If you're going to daily drive it, you won't have to worry about tuning limits because you should limit your upgrades to keep the car semi-reliable. The N55 has one turbo instead of two, is moderately more reliable and is newer. It is, far and away, the better choice for a 135/335 as a daily driver. It will be less expensive to replace parts and, because it's newer, be less prone to have age-related issues. Get the N55 and save yourself a ton of headaches. Modify it properly but don't go overboard or you'll severely regret it.

These cars are not cheap to maintain. I looked at one recently that had $11K (Canadian) in repairs over the last year. Think about that before you buy. Sure, you can get a good one and have minor issues or you can get the opposite and pay 65% of the car's value in repairs. They're cheap for a reason - they cost a chunk of money to keep on the road, ESPECIALLY if you tune them for more power.

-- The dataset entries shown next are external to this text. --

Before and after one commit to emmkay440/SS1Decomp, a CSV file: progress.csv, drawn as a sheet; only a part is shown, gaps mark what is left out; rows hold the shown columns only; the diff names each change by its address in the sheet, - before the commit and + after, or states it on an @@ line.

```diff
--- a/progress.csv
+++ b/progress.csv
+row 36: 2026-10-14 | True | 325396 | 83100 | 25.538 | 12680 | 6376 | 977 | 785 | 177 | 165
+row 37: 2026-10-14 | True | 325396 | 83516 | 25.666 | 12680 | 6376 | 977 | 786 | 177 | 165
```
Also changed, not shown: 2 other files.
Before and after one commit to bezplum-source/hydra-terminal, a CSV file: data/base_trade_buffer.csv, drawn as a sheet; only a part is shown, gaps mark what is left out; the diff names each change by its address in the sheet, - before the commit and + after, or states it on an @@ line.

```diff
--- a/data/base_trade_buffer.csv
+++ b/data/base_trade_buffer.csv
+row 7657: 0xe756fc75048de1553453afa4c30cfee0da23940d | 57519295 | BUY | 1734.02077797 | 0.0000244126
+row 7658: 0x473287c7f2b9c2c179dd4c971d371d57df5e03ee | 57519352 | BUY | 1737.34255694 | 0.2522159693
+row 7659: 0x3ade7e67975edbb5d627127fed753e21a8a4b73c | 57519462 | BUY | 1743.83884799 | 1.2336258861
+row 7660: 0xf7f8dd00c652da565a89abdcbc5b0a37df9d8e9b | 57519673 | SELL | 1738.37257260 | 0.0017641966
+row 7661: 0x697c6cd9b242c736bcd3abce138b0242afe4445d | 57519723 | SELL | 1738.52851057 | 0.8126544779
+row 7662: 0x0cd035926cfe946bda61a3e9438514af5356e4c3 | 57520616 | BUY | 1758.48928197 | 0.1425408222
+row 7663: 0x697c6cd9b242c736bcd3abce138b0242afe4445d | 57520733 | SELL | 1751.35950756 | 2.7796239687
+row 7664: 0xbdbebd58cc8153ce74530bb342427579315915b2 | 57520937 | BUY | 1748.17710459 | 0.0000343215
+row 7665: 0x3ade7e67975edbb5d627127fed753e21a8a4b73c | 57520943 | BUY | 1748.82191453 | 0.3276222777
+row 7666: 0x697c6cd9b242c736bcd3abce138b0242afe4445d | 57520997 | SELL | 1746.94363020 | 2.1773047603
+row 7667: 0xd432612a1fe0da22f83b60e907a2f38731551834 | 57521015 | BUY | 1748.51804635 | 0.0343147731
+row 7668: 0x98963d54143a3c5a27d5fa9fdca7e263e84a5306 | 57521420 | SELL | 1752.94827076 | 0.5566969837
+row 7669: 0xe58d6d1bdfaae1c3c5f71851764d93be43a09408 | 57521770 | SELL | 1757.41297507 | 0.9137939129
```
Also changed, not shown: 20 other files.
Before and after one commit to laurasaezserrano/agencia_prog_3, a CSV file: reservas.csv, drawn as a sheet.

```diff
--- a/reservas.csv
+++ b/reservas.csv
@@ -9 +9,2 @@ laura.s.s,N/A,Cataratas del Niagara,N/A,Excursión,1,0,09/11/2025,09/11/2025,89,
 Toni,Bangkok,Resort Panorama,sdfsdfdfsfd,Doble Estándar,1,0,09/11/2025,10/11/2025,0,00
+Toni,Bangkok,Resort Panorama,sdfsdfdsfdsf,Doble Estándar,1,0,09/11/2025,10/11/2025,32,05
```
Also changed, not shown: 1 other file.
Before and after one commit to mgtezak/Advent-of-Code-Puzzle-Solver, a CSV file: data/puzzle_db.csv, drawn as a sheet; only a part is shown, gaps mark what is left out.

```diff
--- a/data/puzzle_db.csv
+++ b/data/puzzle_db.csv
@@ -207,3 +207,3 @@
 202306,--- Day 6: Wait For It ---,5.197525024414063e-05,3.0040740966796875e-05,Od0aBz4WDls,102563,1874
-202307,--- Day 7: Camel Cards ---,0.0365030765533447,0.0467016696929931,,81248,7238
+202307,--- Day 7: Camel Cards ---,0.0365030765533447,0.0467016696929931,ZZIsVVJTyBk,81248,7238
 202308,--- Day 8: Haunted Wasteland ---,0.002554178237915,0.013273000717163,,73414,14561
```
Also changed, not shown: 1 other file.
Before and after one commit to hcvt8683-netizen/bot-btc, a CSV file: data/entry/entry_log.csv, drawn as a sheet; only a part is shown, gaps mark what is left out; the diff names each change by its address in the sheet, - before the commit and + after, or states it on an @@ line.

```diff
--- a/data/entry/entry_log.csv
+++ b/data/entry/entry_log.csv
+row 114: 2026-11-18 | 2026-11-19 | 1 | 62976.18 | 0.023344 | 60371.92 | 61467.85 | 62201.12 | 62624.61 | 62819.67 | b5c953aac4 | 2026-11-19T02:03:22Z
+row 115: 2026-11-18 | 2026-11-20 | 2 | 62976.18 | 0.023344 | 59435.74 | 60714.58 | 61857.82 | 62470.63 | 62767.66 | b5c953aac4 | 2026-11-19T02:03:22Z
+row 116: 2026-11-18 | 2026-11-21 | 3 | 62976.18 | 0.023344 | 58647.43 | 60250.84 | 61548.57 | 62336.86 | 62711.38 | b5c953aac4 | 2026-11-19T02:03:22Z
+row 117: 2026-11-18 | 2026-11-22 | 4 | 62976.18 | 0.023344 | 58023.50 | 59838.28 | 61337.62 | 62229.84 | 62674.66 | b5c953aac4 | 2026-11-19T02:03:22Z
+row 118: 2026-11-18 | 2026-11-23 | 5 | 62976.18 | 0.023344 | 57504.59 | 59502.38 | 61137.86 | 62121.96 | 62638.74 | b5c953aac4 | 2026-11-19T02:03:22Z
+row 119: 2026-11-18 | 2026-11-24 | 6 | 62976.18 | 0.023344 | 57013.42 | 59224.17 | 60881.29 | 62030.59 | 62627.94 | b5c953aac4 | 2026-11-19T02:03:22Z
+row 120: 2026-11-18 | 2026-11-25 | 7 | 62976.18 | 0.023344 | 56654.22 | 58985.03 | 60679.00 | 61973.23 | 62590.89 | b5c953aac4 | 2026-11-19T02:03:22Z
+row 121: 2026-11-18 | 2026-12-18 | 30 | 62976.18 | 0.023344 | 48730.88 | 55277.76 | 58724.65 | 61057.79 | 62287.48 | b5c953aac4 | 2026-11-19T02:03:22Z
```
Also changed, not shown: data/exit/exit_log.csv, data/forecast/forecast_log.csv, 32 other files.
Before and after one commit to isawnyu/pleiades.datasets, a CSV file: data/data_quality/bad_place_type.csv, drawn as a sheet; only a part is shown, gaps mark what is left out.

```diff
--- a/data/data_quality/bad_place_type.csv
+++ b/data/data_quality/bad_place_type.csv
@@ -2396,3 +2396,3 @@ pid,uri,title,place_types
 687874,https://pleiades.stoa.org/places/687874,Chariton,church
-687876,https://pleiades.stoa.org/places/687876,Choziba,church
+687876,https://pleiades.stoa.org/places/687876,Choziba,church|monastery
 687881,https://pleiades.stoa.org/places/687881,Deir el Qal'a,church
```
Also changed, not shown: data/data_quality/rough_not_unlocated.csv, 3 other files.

Every one you buy will need a new water pump soon, if it hasn't had it done. You may need a new turbo (or two) in a while, depending on mileage. Oil pan gaskets will leak - it's a guarantee. The clutch will need replacing soon if you modify.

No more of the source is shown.